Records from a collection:

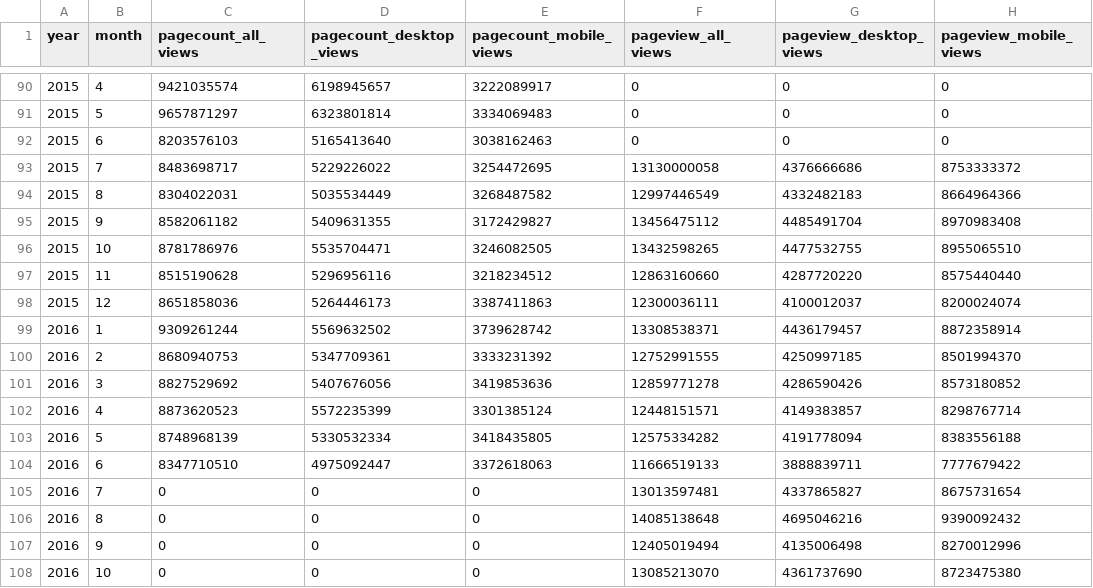
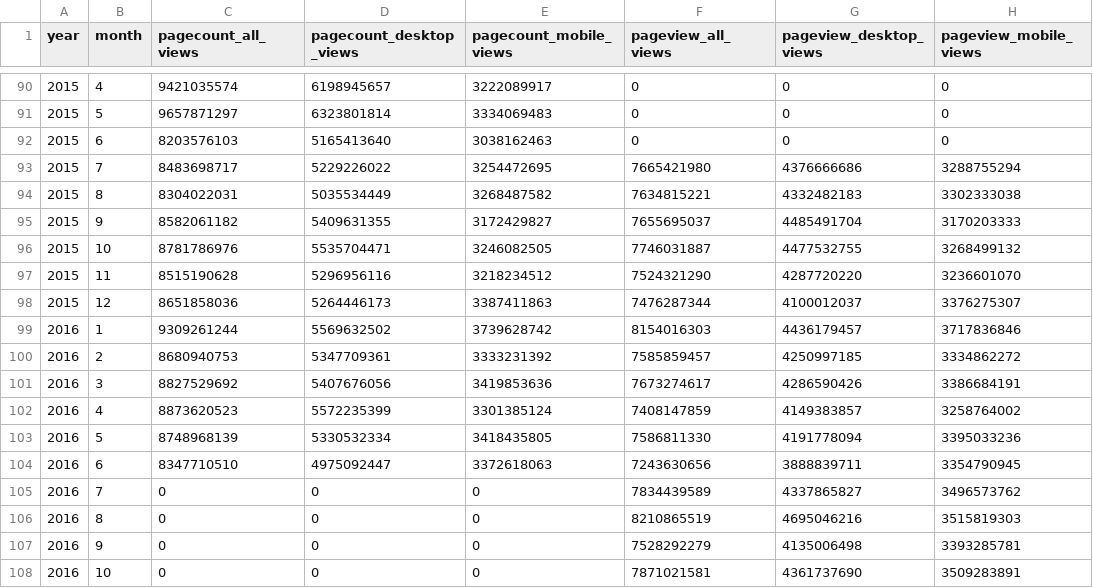
Before and after one commit to AaronJacobson/DATA512, a CSV file: en-wikipedia_traffic_200712-202108.csv, drawn as a sheet; only a part is shown, gaps mark what is left out; the diff covers the shown part only.

```diff
--- a/en-wikipedia_traffic_200712-202108.csv
+++ b/en-wikipedia_traffic_200712-202108.csv
@@ -92,17 +92,17 @@ year,month,pagecount_all_views,pagecount_desktop_views,pagecount_mobile_views,pa
 2015,6,8203576103,5165413640,3038162463,0,0,0
-2015,7,8483698717,5229226022,3254472695,13130000058,4376666686,8753333372
-2015,8,8304022031,5035534449,3268487582,12997446549,4332482183,8664964366
-2015,9,8582061182,5409631355,3172429827,13456475112,4485491704,8970983408
-2015,10,8781786976,5535704471,3246082505,13432598265,4477532755,8955065510
-2015,11,8515190628,5296956116,3218234512,12863160660,4287720220,8575440440
-2015,12,8651858036,5264446173,3387411863,12300036111,4100012037,8200024074
-2016,1,9309261244,5569632502,3739628742,13308538371,4436179457,8872358914
-2016,2,8680940753,5347709361,3333231392,12752991555,4250997185,8501994370
-2016,3,8827529692,5407676056,3419853636,12859771278,4286590426,8573180852
-2016,4,8873620523,5572235399,3301385124,12448151571,4149383857,8298767714
-2016,5,8748968139,5330532334,3418435805,12575334282,4191778094,8383556188
-2016,6,8347710510,4975092447,3372618063,11666519133,3888839711,7777679422
-2016,7,0,0,0,13013597481,4337865827,8675731654
-2016,8,0,0,0,14085138648,4695046216,9390092432
-2016,9,0,0,0,12405019494,4135006498,8270012996
-2016,10,0,0,0,13085213070,4361737690,8723475380
+2015,7,8483698717,5229226022,3254472695,7665421980,4376666686,3288755294
+2015,8,8304022031,5035534449,3268487582,7634815221,4332482183,3302333038
+2015,9,8582061182,5409631355,3172429827,7655695037,4485491704,3170203333
+2015,10,8781786976,5535704471,3246082505,7746031887,4477532755,3268499132
+2015,11,8515190628,5296956116,3218234512,7524321290,4287720220,3236601070
+2015,12,8651858036,5264446173,3387411863,7476287344,4100012037,3376275307
+2016,1,9309261244,5569632502,3739628742,8154016303,4436179457,3717836846
+2016,2,8680940753,5347709361,3333231392,7585859457,4250997185,3334862272
+2016,3,8827529692,5407676056,3419853636,7673274617,4286590426,3386684191
+2016,4,8873620523,5572235399,3301385124,7408147859,4149383857,3258764002
+2016,5,8748968139,5330532334,3418435805,7586811330,4191778094,3395033236
+2016,6,8347710510,4975092447,3372618063,7243630656,3888839711,3354790945
+2016,7,0,0,0,7834439589,4337865827,3496573762
+2016,8,0,0,0,8210865519,4695046216,3515819303
+2016,9,0,0,0,7528292279,4135006498,3393285781
+2016,10,0,0,0,7871021581,4361737690,3509283891
```
Also changed, not shown: 116 edited cells elsewhere in this file, 6 other files.
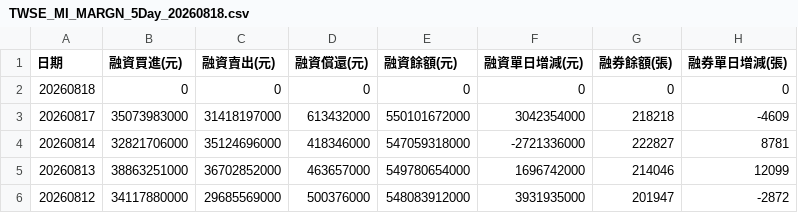
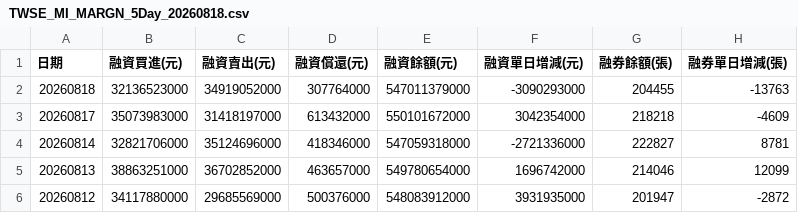
Before and after one commit to jain-ze/tw_stock, a CSV file: TWSE_MI_MARGN_5Day_20260818.csv, drawn as a sheet.

```diff
--- a/TWSE_MI_MARGN_5Day_20260818.csv
+++ b/TWSE_MI_MARGN_5Day_20260818.csv
@@ -1,3 +1,3 @@
 "日期","融資買進(元)","融資賣出(元)","融資償還(元)","融資餘額(元)","融資單日增減(元)","融券餘額(張)","融券單日增減(張)"
-"20260818","0","0","0","0","0","0","0"
+"20260818","32136523000","34919052000","307764000","547011379000","-3090293000","204455","-13763"
 "20260817","35073983000","31418197000","613432000","550101672000","3042354000","218218","-4609"
```
Also changed, not shown: TWSE_BFI82U_5Day_20260818.csv, 10 other files.
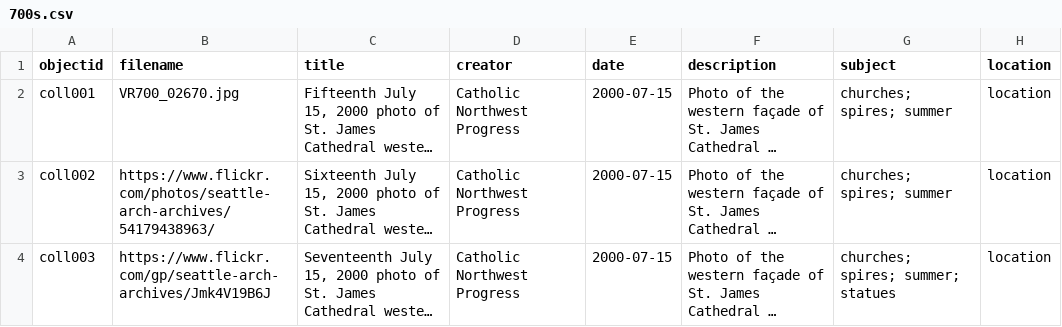
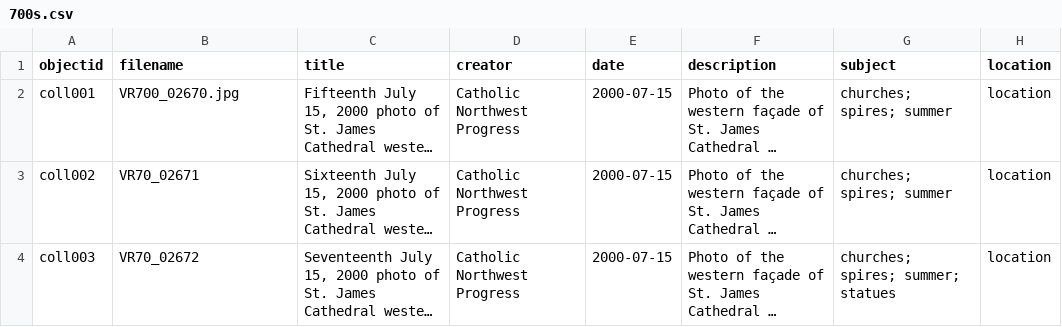
Before and after one commit to AOStest-run/700s, a CSV file: _data/700s.csv, drawn as a sheet; only a part is shown; long unchanged cells end in …; the diff covers the shown part only; the diff names each change by its address in the sheet, - before the commit and + after, or states it on an @@ line.

Commit message:
Update3 700s.csv

```diff
--- a/_data/700s.csv
+++ b/_data/700s.csv
-B3 (filename): https://www.flickr.com/photos/seattle-arch-archives/54179438963/
+B3 (filename): VR70_02671
-B4 (filename): https://www.flickr.com/gp/seattle-arch-archives/Jmk4V19B6J
+B4 (filename): VR70_02672
```
Also changed, not shown: 4 removed rows and 1 edited cell elsewhere in this file.
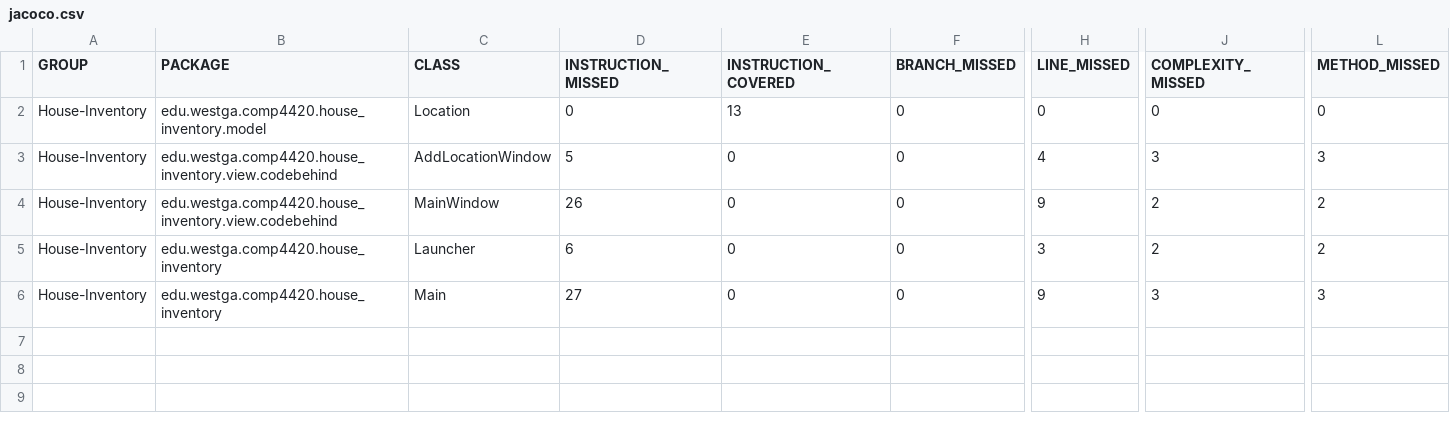
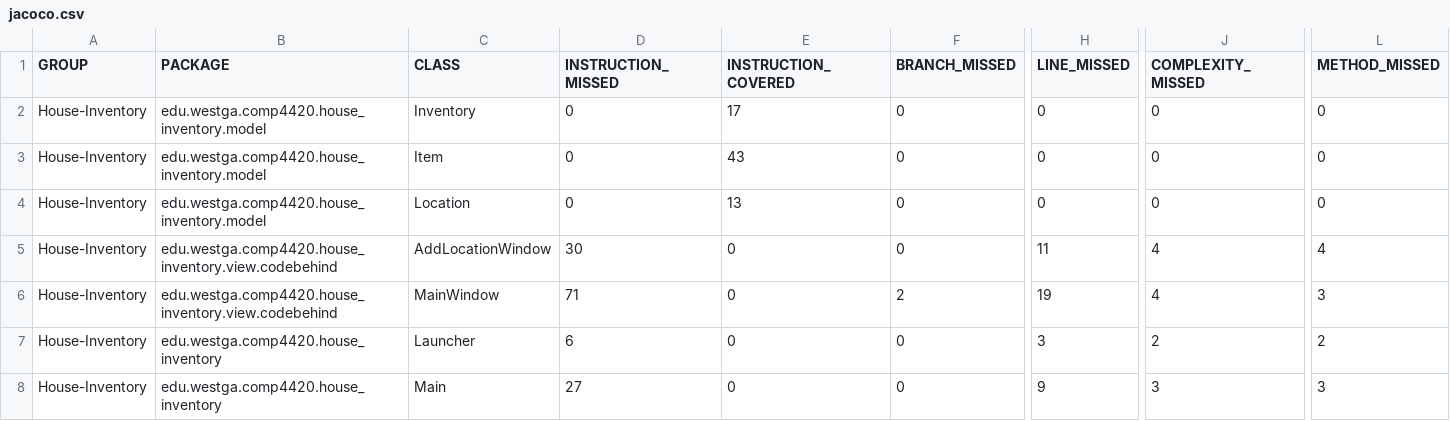
Before and after one commit to BreannahBrundage/House-Inventory-System, a CSV file: code/HouseInventory_Project/target/site/jacoco/jacoco.csv, drawn as a sheet; only a part is shown, gaps mark what is left out; addresses are those after the commit; rows hold the shown columns only; the diff names each change by its address in the sheet, - before the commit and + after, or states it on an @@ line.

Commit message:
Added the Item.java file with Item class and appropraite methods, completed the tests for each method verifying each are performing as expected

```diff
--- a/code/HouseInventory_Project/target/site/jacoco/jacoco.csv
+++ b/code/HouseInventory_Project/target/site/jacoco/jacoco.csv
+row 2: House-Inventory | edu.westga.comp4420.house_inventory.model | Inventory | 0 | 17 | 0 | 0 | 0 | 0
+row 3: House-Inventory | edu.westga.comp4420.house_inventory.model | Item | 0 | 43 | 0 | 0 | 0 | 0
-D5 (INSTRUCTION_MISSED): 5
+D5 (INSTRUCTION_MISSED): 30
-H5 (LINE_MISSED): 4
+H5 (LINE_MISSED): 11
-J5 (COMPLEXITY_MISSED): 3
+J5 (COMPLEXITY_MISSED): 4
-L5 (METHOD_MISSED): 3
+L5 (METHOD_MISSED): 4
-D6 (INSTRUCTION_MISSED): 26
+D6 (INSTRUCTION_MISSED): 71
-F6 (BRANCH_MISSED): 0
+F6 (BRANCH_MISSED): 2
-H6 (LINE_MISSED): 9
+H6 (LINE_MISSED): 19
-J6 (COMPLEXITY_MISSED): 2
+J6 (COMPLEXITY_MISSED): 4
-L6 (METHOD_MISSED): 2
+L6 (METHOD_MISSED): 3
```
Also changed, not shown: 49 other files.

> [Description of the task] Print all the records again exactly; do not include any picture.

> [Result]
Before and after one commit to AaronJacobson/DATA512, a CSV file: en-wikipedia_traffic_200712-202108.csv, drawn as a sheet; only a part is shown, gaps mark what is left out; the diff covers the shown part only.

```diff
--- a/en-wikipedia_traffic_200712-202108.csv
+++ b/en-wikipedia_traffic_200712-202108.csv
@@ -92,17 +92,17 @@ year,month,pagecount_all_views,pagecount_desktop_views,pagecount_mobile_views,pa
 2015,6,8203576103,5165413640,3038162463,0,0,0
-2015,7,8483698717,5229226022,3254472695,13130000058,4376666686,8753333372
-2015,8,8304022031,5035534449,3268487582,12997446549,4332482183,8664964366
-2015,9,8582061182,5409631355,3172429827,13456475112,4485491704,8970983408
-2015,10,8781786976,5535704471,3246082505,13432598265,4477532755,8955065510
-2015,11,8515190628,5296956116,3218234512,12863160660,4287720220,8575440440
-2015,12,8651858036,5264446173,3387411863,12300036111,4100012037,8200024074
-2016,1,9309261244,5569632502,3739628742,13308538371,4436179457,8872358914
-2016,2,8680940753,5347709361,3333231392,12752991555,4250997185,8501994370
-2016,3,8827529692,5407676056,3419853636,12859771278,4286590426,8573180852
-2016,4,8873620523,5572235399,3301385124,12448151571,4149383857,8298767714
-2016,5,8748968139,5330532334,3418435805,12575334282,4191778094,8383556188
-2016,6,8347710510,4975092447,3372618063,11666519133,3888839711,7777679422
-2016,7,0,0,0,13013597481,4337865827,8675731654
-2016,8,0,0,0,14085138648,4695046216,9390092432
-2016,9,0,0,0,12405019494,4135006498,8270012996
-2016,10,0,0,0,13085213070,4361737690,8723475380
+2015,7,8483698717,5229226022,3254472695,7665421980,4376666686,3288755294
+2015,8,8304022031,5035534449,3268487582,7634815221,4332482183,3302333038
+2015,9,8582061182,5409631355,3172429827,7655695037,4485491704,3170203333
+2015,10,8781786976,5535704471,3246082505,7746031887,4477532755,3268499132
+2015,11,8515190628,5296956116,3218234512,7524321290,4287720220,3236601070
+2015,12,8651858036,5264446173,3387411863,7476287344,4100012037,3376275307
+2016,1,9309261244,5569632502,3739628742,8154016303,4436179457,3717836846
+2016,2,8680940753,5347709361,3333231392,7585859457,4250997185,3334862272
+2016,3,8827529692,5407676056,3419853636,7673274617,4286590426,3386684191
+2016,4,8873620523,5572235399,3301385124,7408147859,4149383857,3258764002
+2016,5,8748968139,5330532334,3418435805,7586811330,4191778094,3395033236
+2016,6,8347710510,4975092447,3372618063,7243630656,3888839711,3354790945
+2016,7,0,0,0,7834439589,4337865827,3496573762
+2016,8,0,0,0,8210865519,4695046216,3515819303
+2016,9,0,0,0,7528292279,4135006498,3393285781
+2016,10,0,0,0,7871021581,4361737690,3509283891
```
Also changed, not shown: 116 edited cells elsewhere in this file, 6 other files.
Before and after one commit to jain-ze/tw_stock, a CSV file: TWSE_MI_MARGN_5Day_20260818.csv, drawn as a sheet.

```diff
--- a/TWSE_MI_MARGN_5Day_20260818.csv
+++ b/TWSE_MI_MARGN_5Day_20260818.csv
@@ -1,3 +1,3 @@
 "日期","融資買進(元)","融資賣出(元)","融資償還(元)","融資餘額(元)","融資單日增減(元)","融券餘額(張)","融券單日增減(張)"
-"20260818","0","0","0","0","0","0","0"
+"20260818","32136523000","34919052000","307764000","547011379000","-3090293000","204455","-13763"
 "20260817","35073983000","31418197000","613432000","550101672000","3042354000","218218","-4609"
```
Also changed, not shown: TWSE_BFI82U_5Day_20260818.csv, 10 other files.
Before and after one commit to AOStest-run/700s, a CSV file: _data/700s.csv, drawn as a sheet; only a part is shown; long unchanged cells end in …; the diff covers the shown part only; the diff names each change by its address in the sheet, - before the commit and + after, or states it on an @@ line.

Commit message:
Update3 700s.csv

```diff
--- a/_data/700s.csv
+++ b/_data/700s.csv
-B3 (filename): https://www.flickr.com/photos/seattle-arch-archives/54179438963/
+B3 (filename): VR70_02671
-B4 (filename): https://www.flickr.com/gp/seattle-arch-archives/Jmk4V19B6J
+B4 (filename): VR70_02672
```
Also changed, not shown: 4 removed rows and 1 edited cell elsewhere in this file.
Before and after one commit to BreannahBrundage/House-Inventory-System, a CSV file: code/HouseInventory_Project/target/site/jacoco/jacoco.csv, drawn as a sheet; only a part is shown, gaps mark what is left out; addresses are those after the commit; rows hold the shown columns only; the diff names each change by its address in the sheet, - before the commit and + after, or states it on an @@ line.

Commit message:
Added the Item.java file with Item class and appropraite methods, completed the tests for each method verifying each are performing as expected

```diff
--- a/code/HouseInventory_Project/target/site/jacoco/jacoco.csv
+++ b/code/HouseInventory_Project/target/site/jacoco/jacoco.csv
+row 2: House-Inventory | edu.westga.comp4420.house_inventory.model | Inventory | 0 | 17 | 0 | 0 | 0 | 0
+row 3: House-Inventory | edu.westga.comp4420.house_inventory.model | Item | 0 | 43 | 0 | 0 | 0 | 0
-D5 (INSTRUCTION_MISSED): 5
+D5 (INSTRUCTION_MISSED): 30
-H5 (LINE_MISSED): 4
+H5 (LINE_MISSED): 11
-J5 (COMPLEXITY_MISSED): 3
+J5 (COMPLEXITY_MISSED): 4
-L5 (METHOD_MISSED): 3
+L5 (METHOD_MISSED): 4
-D6 (INSTRUCTION_MISSED): 26
+D6 (INSTRUCTION_MISSED): 71
-F6 (BRANCH_MISSED): 0
+F6 (BRANCH_MISSED): 2
-H6 (LINE_MISSED): 9
+H6 (LINE_MISSED): 19
-J6 (COMPLEXITY_MISSED): 2
+J6 (COMPLEXITY_MISSED): 4
-L6 (METHOD_MISSED): 2
+L6 (METHOD_MISSED): 3
```
Also changed, not shown: 49 other files.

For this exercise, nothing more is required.